SANTA CLARA, Calif., June 25 /PRNewswire/ -- A first-day-of-issue ceremony
for the reissued 5-cent American Toleware definitive postage stamp was held
today at the American Stamp Dealers Association Summer Postage Stamp Show in
Santa Clara, CA. The stamp was issued in a new pane of 20 format and was
originally issued in 2002 as the first postage stamp in the American Design
The American Toleware stamps are available at Santa Clara Post Offices
today and at Post Offices and Philatelic Centers nationwide June 26.
"Two years ago when we introduced the American Design series of stamps, we
hoped they would be a hit with customers and collectors," said David Failor,

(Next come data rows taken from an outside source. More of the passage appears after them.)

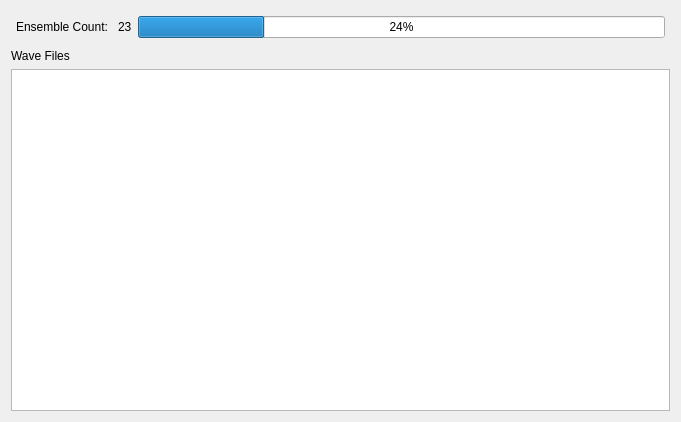
Old version of the form Monitor_View/monitor_view.ui in the repository ricorx7/PyAutoWaves.
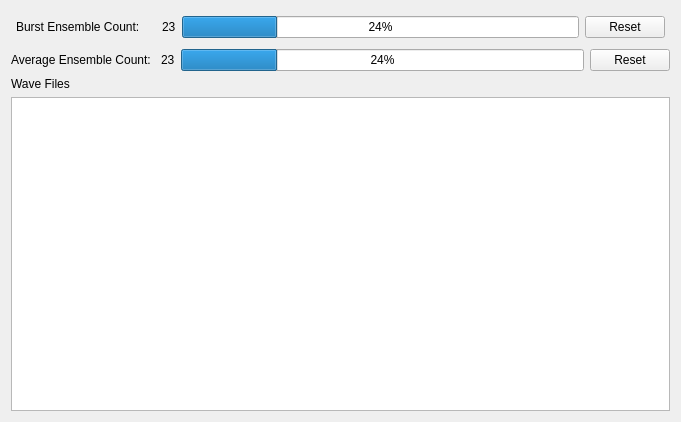
New version of the form.

Commit message: Update Monitor VM to monitor the progress Added Reset button to reset the monitors and average and wave codec Added missing setting in Setup VM

The edit to the form file:
```diff
--- a/Monitor_View/monitor_view.ui
+++ b/Monitor_View/monitor_view.ui
@@ -31,7 +31,7 @@
      <item>
       <widget class="QLabel" name="label_2">
        <property name="text">
-        <string>Ensemble Count: </string>
+        <string>Burst Ensemble Count:     </string>
        </property>
       </widget>
      </item>
@@ -46,6 +46,45 @@
       <widget class="QProgressBar" name="progressBar">
        <property name="value">
         <number>24</number>
+       </property>
+      </widget>
+     </item>
+     <item>
+      <widget class="QPushButton" name="burstResetPushButton">
+       <property name="text">
+        <string>Reset</string>
+       </property>
+      </widget>
+     </item>
+    </layout>
+   </item>
+   <item>
+    <layout class="QHBoxLayout" name="horizontalLayout">
+     <item>
+      <widget class="QLabel" name="label_4">
+       <property name="text">
+        <string>Average Ensemble Count: </string>
+       </property>
+      </widget>
+     </item>
+     <item>
+      <widget class="QLabel" name="avgEnsLabel">
+       <property name="text">
+        <string>23</string>
+       </property>
+      </widget>
+     </item>
+     <item>
+      <widget class="QProgressBar" name="avgProgressBar">
+       <property name="value">
+        <number>24</number>
+       </property>
+      </widget>
+     </item>
+     <item>
+      <widget class="QPushButton" name="avgResetPushButton">
+       <property name="text">
+        <string>Reset</string>
        </property>
       </widget>
      </item>
```
Left out of the diff: 4 changed lines with no effect on the pictures. The commit also changes 8 other files.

Executive Director of Stamp Services, U.S. Postal Service, and stamp
dedicating official. "Reissuing the Toleware stamp in a new pane format is
confirmation that the series has quickly become one of the more popular in
recent history. It's a thrill for us to feature the unique artwork of
America's great designers on our everyday, work-horse postage stamps."
Joining Failor at the ceremony were Joe Savarase, Executive Vice
President, American Stamp Dealers Association; Edward Hines, Treasurer,
American Stamp Dealers Association; and Catherine Shearer, Postmaster, Santa
Clara Post Office, U.S. Postal Service.
The 5-cent definitive American Toleware stamp features artist Lou Nolan's
painted detail of a black toleware coffeepot decorated with red flowers;
purple forget-me-nots; and yellow, green and orange leaves, from the
Winterthur Museum in Delaware. Curators at Winterthur believe that it was
manufactured in Philadelphia between 1850 and 1875. Derry Noyes of
Washington, DC, was the designer and art director for this stamp.
To see the Toleware definitive stamp pane and other images from the 2004
Stamp Program, visit the Postal Service website and view this news release at
http://www.usps.com/shop. Click on "Release Schedule" in the Collector's
The American Design series showcases objects from various regions, eras
and ethnic cultures that combine utility with beauty and function with form.
It replaced the long-running Transportation series, which was issued from 1981
through 1995. The stamps in the American Design Series vary in denomination
from one through ten cents.
Toleware is japanned (varnished) or painted tinware fashioned into a
variety of household objects, including teapots, coffeepots, cups, trays, and
candlesticks, which are decorated with motifs such as fruits and flowers.
Typically these designs, in colors such as deep red, green and pumpkin yellow,
are either hand-painted or stenciled onto a black background of asphaltum -- a
naturally occurring tar-like substance -- mixed with varnish. Produced
primarily in New England and Pennsylvania, American Toleware was especially
popular during the 19th century.
Current U.S. stamps and stationery, as well as a free comprehensive
catalog, are available by toll-free telephone order at 1 800 STAMP-24. A wide
selection of stamps and other philatelic items also are available at the
Postal Store at http://www.usps.com/shop, and http://www.postalartgallery.com
offers beautifully framed prints of original stamp art for delivery straight
to the home or office.
Since 1775, the U.S. Postal Service has connected friends, families,
neighbors and businesses by mail. An independent federal agency, the Postal
Service makes deliveries to about 141 million addresses every day and is the
only service provider to deliver to every address in the nation. The Postal
Service receives no taxpayer dollars for routine operations, but derives its
operating revenues solely from the sale of postage, products and services.
With annual revenues of more than $68 billion, it is the world's leading
provider of mail and delivery services, offering some of the most affordable
postage rates in the world. Moreover, today's postage rates will remain
stable until at least 2006. The U.S. Postal Service delivers more than 46
percent of the world's mail volume -- some 202 billion letters,
advertisements, periodicals and packages a year -- and serves seven million
customers each day at its 38,000 retail locations nationwide.
SOURCE U.S. Postal Service